▸ **Task item**: Give back each line of the data exactly.

(Front-end code change data)

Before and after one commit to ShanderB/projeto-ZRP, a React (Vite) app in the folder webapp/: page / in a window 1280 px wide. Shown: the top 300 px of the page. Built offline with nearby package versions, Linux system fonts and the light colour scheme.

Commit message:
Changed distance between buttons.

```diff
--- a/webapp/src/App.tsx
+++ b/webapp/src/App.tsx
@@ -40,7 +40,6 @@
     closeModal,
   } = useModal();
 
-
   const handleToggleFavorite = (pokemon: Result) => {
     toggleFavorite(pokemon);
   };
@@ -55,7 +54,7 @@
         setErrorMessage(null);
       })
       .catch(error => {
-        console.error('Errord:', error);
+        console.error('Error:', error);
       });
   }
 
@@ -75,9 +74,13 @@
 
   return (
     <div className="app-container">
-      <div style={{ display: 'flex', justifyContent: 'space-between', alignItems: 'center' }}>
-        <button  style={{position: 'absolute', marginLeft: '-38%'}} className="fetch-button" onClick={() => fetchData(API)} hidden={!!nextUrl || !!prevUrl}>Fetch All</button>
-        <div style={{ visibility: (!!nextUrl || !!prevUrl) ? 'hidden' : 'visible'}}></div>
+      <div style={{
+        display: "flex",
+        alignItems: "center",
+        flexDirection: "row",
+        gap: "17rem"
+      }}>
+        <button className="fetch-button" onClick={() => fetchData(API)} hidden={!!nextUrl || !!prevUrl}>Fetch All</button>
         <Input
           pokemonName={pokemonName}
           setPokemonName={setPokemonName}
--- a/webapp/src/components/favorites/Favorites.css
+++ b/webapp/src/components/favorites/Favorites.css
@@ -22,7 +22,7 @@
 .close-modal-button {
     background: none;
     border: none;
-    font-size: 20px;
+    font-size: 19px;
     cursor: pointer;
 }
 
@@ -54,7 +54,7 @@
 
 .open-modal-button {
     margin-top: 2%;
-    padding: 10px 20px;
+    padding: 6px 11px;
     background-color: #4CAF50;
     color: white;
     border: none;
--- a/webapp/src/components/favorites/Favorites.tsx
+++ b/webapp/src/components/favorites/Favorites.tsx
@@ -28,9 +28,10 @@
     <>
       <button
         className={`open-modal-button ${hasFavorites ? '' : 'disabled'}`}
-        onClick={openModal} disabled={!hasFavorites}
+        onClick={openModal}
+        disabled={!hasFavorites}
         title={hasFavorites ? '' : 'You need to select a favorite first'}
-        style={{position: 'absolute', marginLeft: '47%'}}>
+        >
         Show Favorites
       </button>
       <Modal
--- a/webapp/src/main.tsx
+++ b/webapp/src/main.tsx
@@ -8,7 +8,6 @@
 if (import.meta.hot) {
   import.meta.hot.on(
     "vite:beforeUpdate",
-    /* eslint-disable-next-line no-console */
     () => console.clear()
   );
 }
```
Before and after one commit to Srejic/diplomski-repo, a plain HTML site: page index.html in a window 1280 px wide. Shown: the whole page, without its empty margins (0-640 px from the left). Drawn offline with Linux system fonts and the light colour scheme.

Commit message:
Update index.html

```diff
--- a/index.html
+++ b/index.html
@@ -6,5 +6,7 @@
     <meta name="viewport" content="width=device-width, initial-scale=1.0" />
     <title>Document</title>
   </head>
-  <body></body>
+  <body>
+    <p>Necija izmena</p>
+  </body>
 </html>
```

▸ **Task answer**:
Before and after one commit to ShanderB/projeto-ZRP, a React (Vite) app in the folder webapp/: page / in a window 1280 px wide. Shown: the top 300 px of the page. Built offline with nearby package versions, Linux system fonts and the light colour scheme.

Commit message:
Changed distance between buttons.

```diff
--- a/webapp/src/App.tsx
+++ b/webapp/src/App.tsx
@@ -40,7 +40,6 @@
     closeModal,
   } = useModal();
 
-
   const handleToggleFavorite = (pokemon: Result) => {
     toggleFavorite(pokemon);
   };
@@ -55,7 +54,7 @@
         setErrorMessage(null);
       })
       .catch(error => {
-        console.error('Errord:', error);
+        console.error('Error:', error);
       });
   }
 
@@ -75,9 +74,13 @@
 
   return (
     <div className="app-container">
-      <div style={{ display: 'flex', justifyContent: 'space-between', alignItems: 'center' }}>
-        <button  style={{position: 'absolute', marginLeft: '-38%'}} className="fetch-button" onClick={() => fetchData(API)} hidden={!!nextUrl || !!prevUrl}>Fetch All</button>
-        <div style={{ visibility: (!!nextUrl || !!prevUrl) ? 'hidden' : 'visible'}}></div>
+      <div style={{
+        display: "flex",
+        alignItems: "center",
+        flexDirection: "row",
+        gap: "17rem"
+      }}>
+        <button className="fetch-button" onClick={() => fetchData(API)} hidden={!!nextUrl || !!prevUrl}>Fetch All</button>
         <Input
           pokemonName={pokemonName}
           setPokemonName={setPokemonName}
--- a/webapp/src/components/favorites/Favorites.css
+++ b/webapp/src/components/favorites/Favorites.css
@@ -22,7 +22,7 @@
 .close-modal-button {
     background: none;
     border: none;
-    font-size: 20px;
+    font-size: 19px;
     cursor: pointer;
 }
 
@@ -54,7 +54,7 @@
 
 .open-modal-button {
     margin-top: 2%;
-    padding: 10px 20px;
+    padding: 6px 11px;
     background-color: #4CAF50;
     color: white;
     border: none;
--- a/webapp/src/components/favorites/Favorites.tsx
+++ b/webapp/src/components/favorites/Favorites.tsx
@@ -28,9 +28,10 @@
     <>
       <button
         className={`open-modal-button ${hasFavorites ? '' : 'disabled'}`}
-        onClick={openModal} disabled={!hasFavorites}
+        onClick={openModal}
+        disabled={!hasFavorites}
         title={hasFavorites ? '' : 'You need to select a favorite first'}
-        style={{position: 'absolute', marginLeft: '47%'}}>
+        >
         Show Favorites
       </button>
       <Modal
--- a/webapp/src/main.tsx
+++ b/webapp/src/main.tsx
@@ -8,7 +8,6 @@
 if (import.meta.hot) {
   import.meta.hot.on(
     "vite:beforeUpdate",
-    /* eslint-disable-next-line no-console */
     () => console.clear()
   );
 }
```
Before and after one commit to Srejic/diplomski-repo, a plain HTML site: page index.html in a window 1280 px wide. Shown: the whole page, without its empty margins (0-640 px from the left). Drawn offline with Linux system fonts and the light colour scheme.

Commit message:
Update index.html

```diff
--- a/index.html
+++ b/index.html
@@ -6,5 +6,7 @@
     <meta name="viewport" content="width=device-width, initial-scale=1.0" />
     <title>Document</title>
   </head>
-  <body></body>
+  <body>
+    <p>Necija izmena</p>
+  </body>
 </html>
```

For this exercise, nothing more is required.